Sunfire’s Bob Carver
CustomRetailer: Audio hobbyists out there may know something of your background, but for those readers who don’t, how did you get involved in audio—are you a hobbyist?
Bob Carver: Since the age of three, I’ve had a fascination with sound and vision. That was when my dad showed me what my voice “looked like” on an oscilloscope. I spoke into a mic, saw the waveform dance on the screen, and couldn’t believe that one could see one’s voice. I was hooked.
In high school, I read a magazine article about how to build your own amplifier. I tried it and it didn’t work very well, but I got something out of it, and I just kept on building them.

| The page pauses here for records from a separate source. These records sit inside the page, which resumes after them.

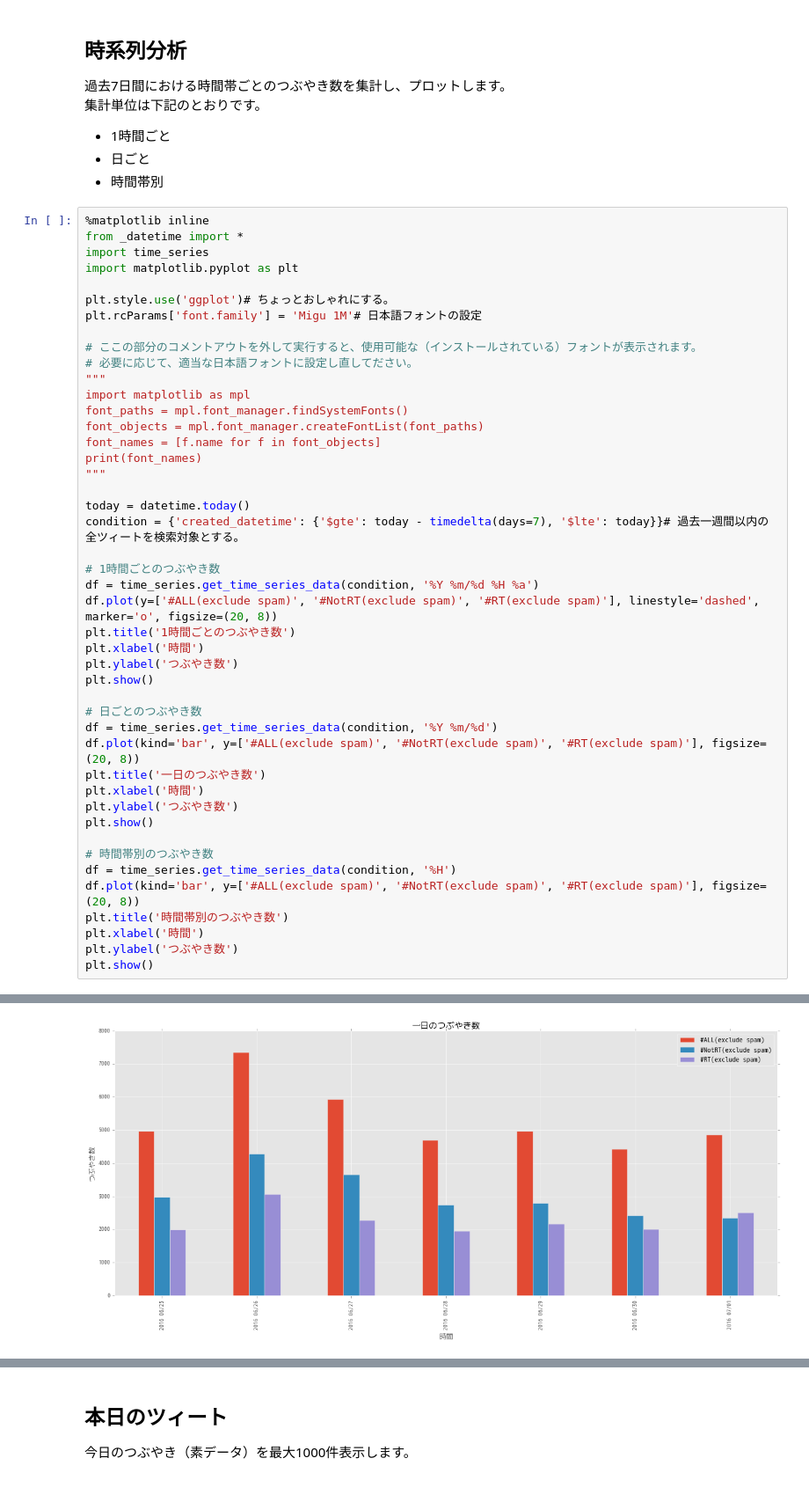
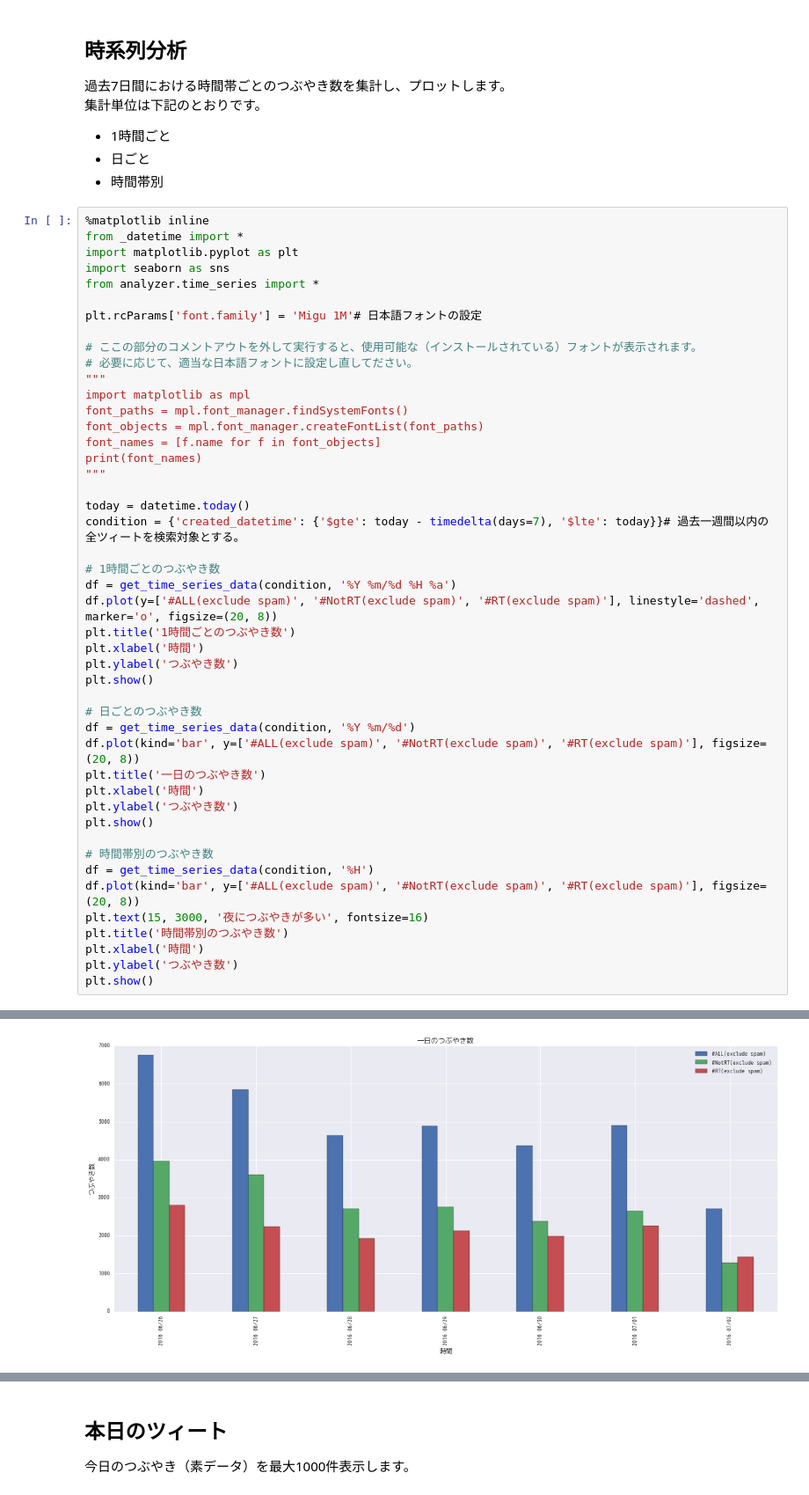
Before and after one commit to t-analyzers/tweet-analyzer, a Jupyter notebook: Twitter-Analysis.ipynb, the cells around one changed output, grey strips where cells are left out. Shown at 88% size. Saved outputs shown, nothing was run; the diff lists cells and outputs as text.

```diff
--- a/Twitter-Analysis.ipynb
+++ b/Twitter-Analysis.ipynb
@@ -13,10 +13,10 @@
 # %%
 %matplotlib inline
 from _datetime import *
-import time_series
 import matplotlib.pyplot as plt
+import seaborn as sns
+from analyzer.time_series import *
 
-plt.style.use('ggplot')# ちょっとおしゃれにする。
 plt.rcParams['font.family'] = 'Migu 1M'# 日本語フォントの設定
 
 # ここの部分のコメントアウトを外して実行すると、使用可能な（インストールされている）フォントが表示されます。
@@ -33,7 +33,7 @@ today = datetime.today()
 condition = {'created_datetime': {'$gte': today - timedelta(days=7), '$lte': today}}# 過去一週間以内の全ツィートを検索対象とする。
 
 # 1時間ごとのつぶやき数
-df = time_series.get_time_series_data(condition, '%Y %m/%d %H %a')
+df = get_time_series_data(condition, '%Y %m/%d %H %a')
 df.plot(y=['#ALL(exclude spam)', '#NotRT(exclude spam)', '#RT(exclude spam)'], linestyle='dashed', marker='o', figsize=(20, 8))
 plt.title('1時間ごとのつぶやき数')
 plt.xlabel('時間')
@@ -41,7 +41,7 @@ plt.ylabel('つぶやき数')
 plt.show()
 
 # 日ごとのつぶやき数
-df = time_series.get_time_series_data(condition, '%Y %m/%d')
+df = get_time_series_data(condition, '%Y %m/%d')
 df.plot(kind='bar', y=['#ALL(exclude spam)', '#NotRT(exclude spam)', '#RT(exclude spam)'], figsize=(20, 8))
 plt.title('一日のつぶやき数')
 plt.xlabel('時間')
@@ -49,8 +49,9 @@ plt.ylabel('つぶやき数')
 plt.show()
 
 # 時間帯別のつぶやき数
-df = time_series.get_time_series_data(condition, '%H')
+df = get_time_series_data(condition, '%H')
 df.plot(kind='bar', y=['#ALL(exclude spam)', '#NotRT(exclude spam)', '#RT(exclude spam)'], figsize=(20, 8))
+plt.text(15, 3000, '夜につぶやきが多い', fontsize=16)
 plt.title('時間帯別のつぶやき数')
 plt.xlabel('時間')
 plt.ylabel('つぶやき数')
@@ -60 +61 @@ plt.show()
-[figure, old version]
+[figure, new version]
```
Also changed, not shown: parts of 2 cells of this notebook, 17 other files.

In college, I wanted to study physics because it was exciting to learn about the universe and how it worked, and I continued building amplifiers while there. In graduate school, at the University of British Columbia, my professor had me build an earthquake machine—a machine that shook the ground because there had been an earthquake in Seattle and there was a push on research to find out what it was all about. And that was right up my alley because, from my perspective, a giant earthquake machine is a big audio amplifier driving a giant voice coil. It was a hugely powerful amplifier with the biggest subwoofer voice coil you could imagine—and we actually shook the ground with it!
When I got out of school, I decided to build audio amplifiers for a living because it was so much fun, and that’s when I started a company called Phase Linear. ‘Til that time I had been building vacuum tube amplifiers but right around that era, in the mid-’70s, solid-state devices arrived and I built the first Phase Linear one. Home theater amplifiers hadn’t arrived, nor had Dolby in home theater, so everything was two-channel.